Work On Your Credit History
Most lenders will look at your creditworthiness when determining your risk level. If this part of the process gives you sleepless nights, find ways to improve your credit score. Credit ratings are usually made up of the following indicators: Credit inquiries (10%), credit age (15%), credit utilization (30%), payment history (35%), and account mix (10%). Evidently, credit utilization and payment history have a huge impact on your rating. So be sure to use less credit and pay your bills on time to boost your score.
Have A Clear Plan For The Money
Lenders want to know how you will use the money. If you give vague or general responses, you increase your chances of getting denied.
Although businesses are different, most loans are used for inventory purchases, capital investments, business expansion, and administrative expenses. Lending institutions will be looking at these when determining the feasibility of your application.
When looking for small business loans, organizational skills play a vital role. If lenders ask for information, you must be able to provide it on time. Failure to do so might show you're unprepared and high-risk. The surest way to over-prepare is by going through the information requested by the lender.
Have A Support Network
Apart from looking for a specific plan, lenders today want to know that you're not a lone ranger.

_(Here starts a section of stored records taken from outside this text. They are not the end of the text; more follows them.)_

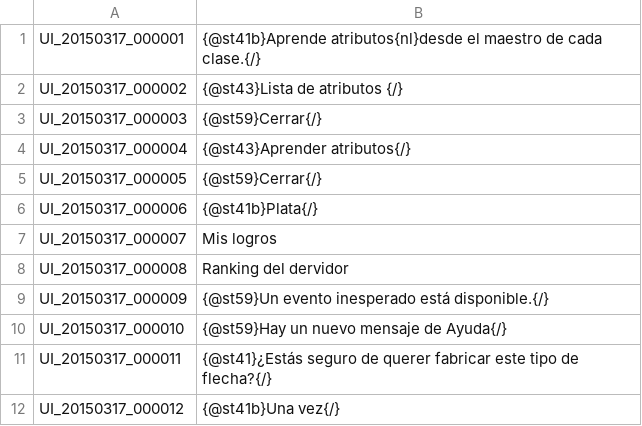
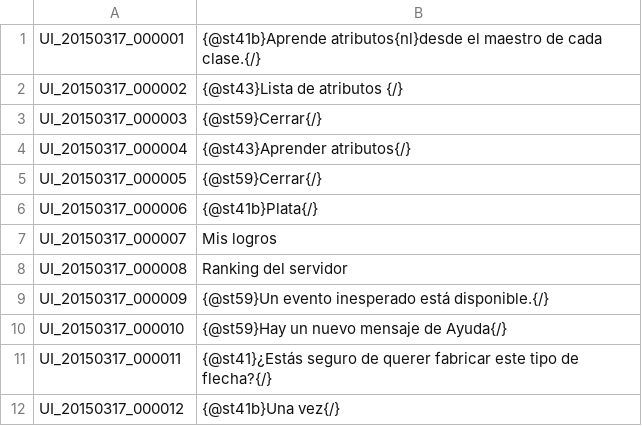
Before and after one commit to TreeOfSavior-Spanish/Spanish-Patch, a TSV file: Spanish/UI.tsv, drawn as a sheet; only a part is shown.

```diff
--- a/Spanish/UI.tsv
+++ b/Spanish/UI.tsv
@@ -7,3 +7,3 @@ UI_20150317_000006	{@st41b}Plata{/}
 UI_20150317_000007	Mis logros
-UI_20150317_000008	Ranking del dervidor
+UI_20150317_000008	Ranking del servidor
 UI_20150317_000009	{@st59}Un evento inesperado está disponible.{/}
```
Also changed, not shown: Spanish/ITEM.tsv.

They like to see that you're working and communicating with experts in your field. This shows you fully understand the situation. It can be difficult securing business loans for minority business owners.
Fundid is on a mission to get women owned business the capital they need to grow so that we can all close the business wealth gap. While 42% of business in the US are owned by women, they only account for 4% of revenue generated by private businesses. We spend our time at Fundid thinking about what the world would look like if women also generated 42% of revenue and how to get them the capital they need to make that happen. Fundid is a challenger business bank, business lender and grant marketplace built on from the feedback of women entrepreneurs.